My second experience with a bat was in 1987. I had graduated from veterinary school and been practicing for two years. A client called me to tell me she had let her dogs outside that afternoon when 2 bats flew out of the eaves of her home. One bat flew off and the other hit the sidewalk and just sort of flopped. Her 3 month old puppy had approached the bat. It was still daylight and the sun was out. She asked me if she should be concerned. My answer to her was yes. I told her we could check the bat for rabies and instructed her how to safely handle the bat. She brought it in wrapped in plastic wrap. Though I had certainly not seen many bats at all up close, I remember thinking this bat definitely didn’t look healthy. It was deceased when brought in and I could tell it was emaciated and dehydrated, appearing very shriveled up. It’s hair was dull and unhealthy looking. Normally the state lab expects veterinarians to remove the head of any animal we test for rabies as it is the brain that the test is done on. I made the decision that I would submit the entire bat (which I later was chastised for). My number one reason for this was because the bat was so very small (about as long as my index finger) with a teeny tiny head and I was afraid I would do more damage trying to remove the head. My second reason was since this bat didn’t appear healthy to me at AT ALL, I really wasn’t all that thrilled about exposing myself to possible rabies. Eleven days later, I was informed that the bat had indeed been rabid. At that point, the Metro Rabies Control office was contacted. The puppy had not yet been vaccinated for rabies. The rabies control officers went to the client’s home to pick up the puppy. It was impossible to be able to know if the puppy had been bitten by the bat, so the rabies control officers used an aluminum “catch-all pole” (a long aluminum pole with a snare loop at the end) to handle the puppy which disturbed the owners who were told that this was standard procedure. Rabies is transmitted through the saliva of an infected animal and they could not take chances on an officer being bitten. The puppy was put to sleep and her head was sent to the state lab for rabies testing. It was negative. I found out later that seventy-nine cases of rabies had been reported in Tennessee that year (1987) with six bats, three cats, two cows, three dogs, one fox and sixty-four skunks infected. This case ended up terribly sad for me. In the end, we had one dead rabid bat, one dead puppy who wasn’t even infected with rabies, and one devastated family who had lost their beloved puppy (who by the way they had adopted after rescuing it from a trash bin). The family commented in the end that the puppy never seemed to have a chance. They were threatened with a court order if they didn’t go along with what metro wanted to do immediately.

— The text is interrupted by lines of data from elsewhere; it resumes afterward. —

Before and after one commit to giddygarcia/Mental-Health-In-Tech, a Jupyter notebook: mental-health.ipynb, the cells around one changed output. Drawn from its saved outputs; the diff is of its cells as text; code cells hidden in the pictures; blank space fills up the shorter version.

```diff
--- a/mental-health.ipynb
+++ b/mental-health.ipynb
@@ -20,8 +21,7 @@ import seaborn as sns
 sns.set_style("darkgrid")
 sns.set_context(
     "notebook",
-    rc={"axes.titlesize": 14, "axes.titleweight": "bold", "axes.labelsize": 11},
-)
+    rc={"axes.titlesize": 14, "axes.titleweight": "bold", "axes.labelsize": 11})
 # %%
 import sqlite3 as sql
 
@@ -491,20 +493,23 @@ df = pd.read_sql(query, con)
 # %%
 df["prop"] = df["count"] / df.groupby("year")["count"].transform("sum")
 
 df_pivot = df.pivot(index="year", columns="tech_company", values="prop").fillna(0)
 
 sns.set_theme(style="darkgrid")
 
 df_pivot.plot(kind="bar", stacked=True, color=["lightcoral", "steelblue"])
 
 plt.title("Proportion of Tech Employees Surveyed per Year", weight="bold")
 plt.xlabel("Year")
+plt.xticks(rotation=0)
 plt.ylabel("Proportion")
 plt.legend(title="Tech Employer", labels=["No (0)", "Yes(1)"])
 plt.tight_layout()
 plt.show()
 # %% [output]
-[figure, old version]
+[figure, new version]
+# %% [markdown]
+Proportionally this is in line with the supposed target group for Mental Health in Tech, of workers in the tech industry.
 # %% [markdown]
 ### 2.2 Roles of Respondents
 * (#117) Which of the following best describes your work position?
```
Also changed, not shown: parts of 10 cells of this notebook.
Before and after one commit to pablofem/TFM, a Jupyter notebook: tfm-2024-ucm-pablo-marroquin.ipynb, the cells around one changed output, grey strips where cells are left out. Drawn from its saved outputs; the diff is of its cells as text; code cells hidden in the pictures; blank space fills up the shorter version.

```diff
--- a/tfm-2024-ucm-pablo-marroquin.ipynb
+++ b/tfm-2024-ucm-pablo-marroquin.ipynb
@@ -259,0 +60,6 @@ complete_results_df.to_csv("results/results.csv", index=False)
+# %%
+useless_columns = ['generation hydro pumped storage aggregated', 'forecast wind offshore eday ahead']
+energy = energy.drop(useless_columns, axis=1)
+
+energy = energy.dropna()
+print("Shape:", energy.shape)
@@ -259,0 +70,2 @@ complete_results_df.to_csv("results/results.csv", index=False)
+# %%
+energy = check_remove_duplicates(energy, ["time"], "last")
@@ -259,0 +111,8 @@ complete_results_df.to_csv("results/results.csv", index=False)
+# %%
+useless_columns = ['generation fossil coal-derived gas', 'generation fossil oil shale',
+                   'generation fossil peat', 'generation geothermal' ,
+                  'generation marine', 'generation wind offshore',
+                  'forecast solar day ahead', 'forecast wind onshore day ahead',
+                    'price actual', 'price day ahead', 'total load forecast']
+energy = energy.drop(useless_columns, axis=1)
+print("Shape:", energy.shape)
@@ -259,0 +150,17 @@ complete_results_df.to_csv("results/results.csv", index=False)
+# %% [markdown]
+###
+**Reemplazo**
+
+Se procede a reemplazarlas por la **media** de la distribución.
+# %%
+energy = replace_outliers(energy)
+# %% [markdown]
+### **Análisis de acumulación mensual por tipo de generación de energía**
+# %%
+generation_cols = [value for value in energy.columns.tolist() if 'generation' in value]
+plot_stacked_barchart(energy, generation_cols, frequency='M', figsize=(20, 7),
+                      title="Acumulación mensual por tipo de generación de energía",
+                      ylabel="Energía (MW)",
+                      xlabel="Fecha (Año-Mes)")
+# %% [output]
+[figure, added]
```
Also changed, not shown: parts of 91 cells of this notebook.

I guess this case is what “sparked” my interest in bats. It was then that I started reading all I could find about them. My curiosity was soaring about these mysterious creatures. The more I read, the more I learned, and the more fascinated I became with these amazing animals. There are so many myths about bats that I had been guilty of believing. I learned that bats are some of the most beneficial animals to humans. These gentle creatures, and especially vampire bats, have received such bad press (Hollywood hasn’t helped). I will tell you what I learned about bats in part 2, and in part 3, I will talk about vampire bats.